- _WHAT YOU ARE ASKED TO DO_
In your copy of the records, include every word exactly and no pictures.

MATERIAL SHOWN Start Marker

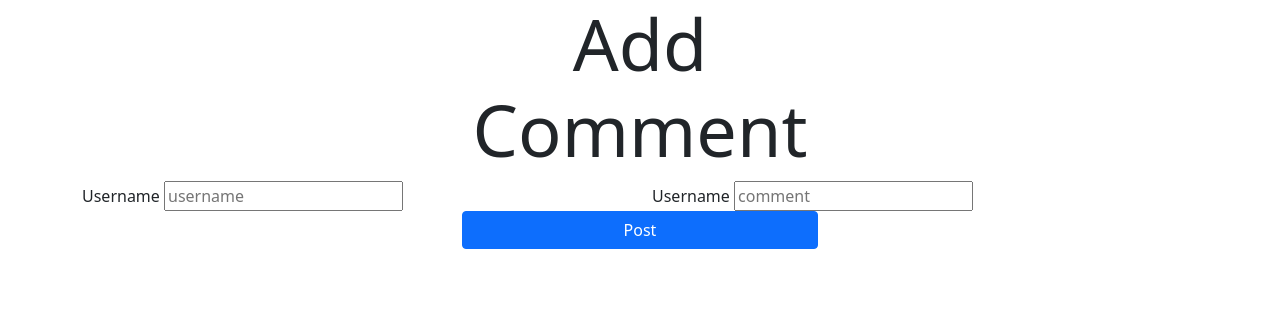
Repository: uditjain100/JavaScript-for-Web
Page: http://localhost/comment/create
An editor plug-in stored every save of this project. The page is shown before and after the next save, followed by the edit.
The browser window is 1280 px wide. The pictures show the whole page.
The page is served by the project's Node server (17.REST/index.js).

Above is the page before, as saved 2021-01-29 17:55:13.

### 17.REST/views/create.ejs
<!DOCTYPE html>
<html lang="en">
  <head>
    <meta charset="UTF-8" />
    <meta name="viewport" content="width=device-width, initial-scale=1.0" />
    <title>Add Comment</title>
    <link
      href="https://cdn.jsdelivr.net/npm/bootstrap@5.0.0-beta1/dist/css/bootstrap.min.css"
      rel="stylesheet"
      integrity="sha384-giJF6kkoqNQ00vy+HMDP7azOuL0xtbfIcaT9wjKHr8RbDVddVHyTfAAsrekwKmP1"
      crossorigin="anonymous"
    />
  </head>
  <body>
    <div class="container">
      <h2 class="display-2 d-grid col-5 mx-auto" style="text-align: center">
        Add Comment
      </h2>
      <form action="/comments" method="POST">
        <div class="row">
          <div class="col-6">
            <label for="username">Username</label>
            <input
              type="text"
              id="username"
              placeholder="username"
              name="username"
            />
          </div>
          <div class="col-6">
            <label for="comment">Username</label>
            <input
              type="text"
              id="comment"
              placeholder="comment"
              name="comment"
            />
          </div>
          <div class="d-grid col-4 mx-auto">
            <button class="btn btn-primary">Post</button>
          </div>
        </div>
      </form>
    </div>
  </body>
</html>

### 17.REST/index.js
const express = require("express");
const app = express();
const path = require("path");

var comments = [
  { id: 1, username: "toddd", comment: "hey there" },
  { id: 2, username: "nime", comment: "Life is Good" },
  { id: 3, username: "bob", comment: "Yummmmmmy" },
  { id: 4, username: "jessi", comment: "Yooo Man" },
];

app.use(express.urlencoded({ extended: true }));
app.use(express.json());
app.set("views", path.join(__dirname, "views"));
app.set("view engine", "ejs");

app.get("/comments", (req, res) => {
  res.render("home.ejs", { comments });
});

app.get("/comment/create", (req, res) => {
  res.render("create.ejs");
});

app.get("/tacos", (req, res) => {
  res.send("GET /tacos response");
});

app.post("/tacos", (req, res) => {
  const { author, post } = req.body;
  console.log(req.body);
  res.send("Post : " + post + "  and   author : " + author);
});

app.listen(3000, () => {
  console.log("Server got Started !!");
});

After the next save:
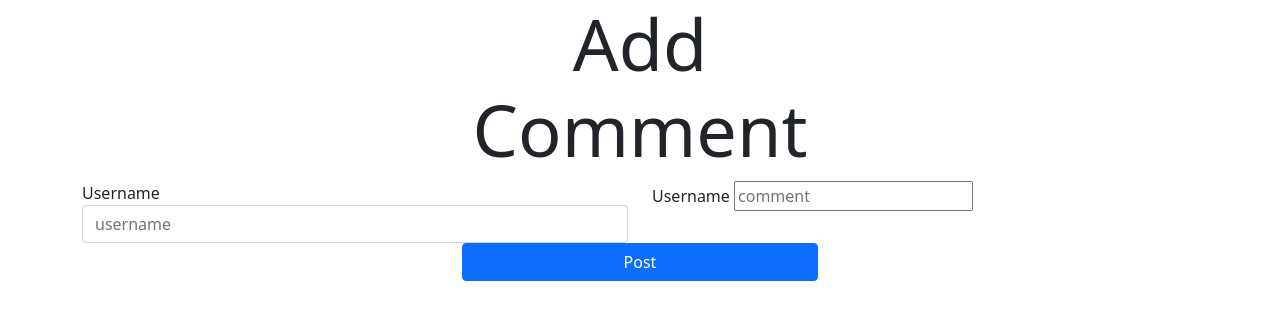
Saved 2 min 21 s later.
--- a/17.REST/views/create.ejs
+++ b/17.REST/views/create.ejs
@@ -18,16 +18,17 @@
       </h2>
       <form action="/comments" method="POST">
         <div class="row">
-          <div class="col-6">
+          <div class="form-group col-6">
             <label for="username">Username</label>
             <input
               type="text"
               id="username"
+              class="form-control"
               placeholder="username"
               name="username"
             />
           </div>
-          <div class="col-6">
+          <div class="form-group col-6">
             <label for="comment">Username</label>
             <input
               type="text"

MATERIAL SHOWN End Marker

- _ANSWER AREA_
Repository: uditjain100/JavaScript-for-Web
Page: http://localhost/comment/create
An editor plug-in stored every save of this project. The page is shown before and after the next save, followed by the edit.
The browser window is 1280 px wide. The pictures show the whole page.
The page is served by the project's Node server (17.REST/index.js).

Above is the page before, as saved 2021-01-29 17:55:13.

### 17.REST/views/create.ejs
<!DOCTYPE html>
<html lang="en">
  <head>
    <meta charset="UTF-8" />
    <meta name="viewport" content="width=device-width, initial-scale=1.0" />
    <title>Add Comment</title>
    <link
      href="https://cdn.jsdelivr.net/npm/bootstrap@5.0.0-beta1/dist/css/bootstrap.min.css"
      rel="stylesheet"
      integrity="sha384-giJF6kkoqNQ00vy+HMDP7azOuL0xtbfIcaT9wjKHr8RbDVddVHyTfAAsrekwKmP1"
      crossorigin="anonymous"
    />
  </head>
  <body>
    <div class="container">
      <h2 class="display-2 d-grid col-5 mx-auto" style="text-align: center">
        Add Comment
      </h2>
      <form action="/comments" method="POST">
        <div class="row">
          <div class="col-6">
            <label for="username">Username</label>
            <input
              type="text"
              id="username"
              placeholder="username"
              name="username"
            />
          </div>
          <div class="col-6">
            <label for="comment">Username</label>
            <input
              type="text"
              id="comment"
              placeholder="comment"
              name="comment"
            />
          </div>
          <div class="d-grid col-4 mx-auto">
            <button class="btn btn-primary">Post</button>
          </div>
        </div>
      </form>
    </div>
  </body>
</html>

### 17.REST/index.js
const express = require("express");
const app = express();
const path = require("path");

var comments = [
  { id: 1, username: "toddd", comment: "hey there" },
  { id: 2, username: "nime", comment: "Life is Good" },
  { id: 3, username: "bob", comment: "Yummmmmmy" },
  { id: 4, username: "jessi", comment: "Yooo Man" },
];

app.use(express.urlencoded({ extended: true }));
app.use(express.json());
app.set("views", path.join(__dirname, "views"));
app.set("view engine", "ejs");

app.get("/comments", (req, res) => {
  res.render("home.ejs", { comments });
});

app.get("/comment/create", (req, res) => {
  res.render("create.ejs");
});

app.get("/tacos", (req, res) => {
  res.send("GET /tacos response");
});

app.post("/tacos", (req, res) => {
  const { author, post } = req.body;
  console.log(req.body);
  res.send("Post : " + post + "  and   author : " + author);
});

app.listen(3000, () => {
  console.log("Server got Started !!");
});

After the next save:
Saved 2 min 21 s later.
--- a/17.REST/views/create.ejs
+++ b/17.REST/views/create.ejs
@@ -18,16 +18,17 @@
       </h2>
       <form action="/comments" method="POST">
         <div class="row">
-          <div class="col-6">
+          <div class="form-group col-6">
             <label for="username">Username</label>
             <input
               type="text"
               id="username"
+              class="form-control"
               placeholder="username"
               name="username"
             />
           </div>
-          <div class="col-6">
+          <div class="form-group col-6">
             <label for="comment">Username</label>
             <input
               type="text"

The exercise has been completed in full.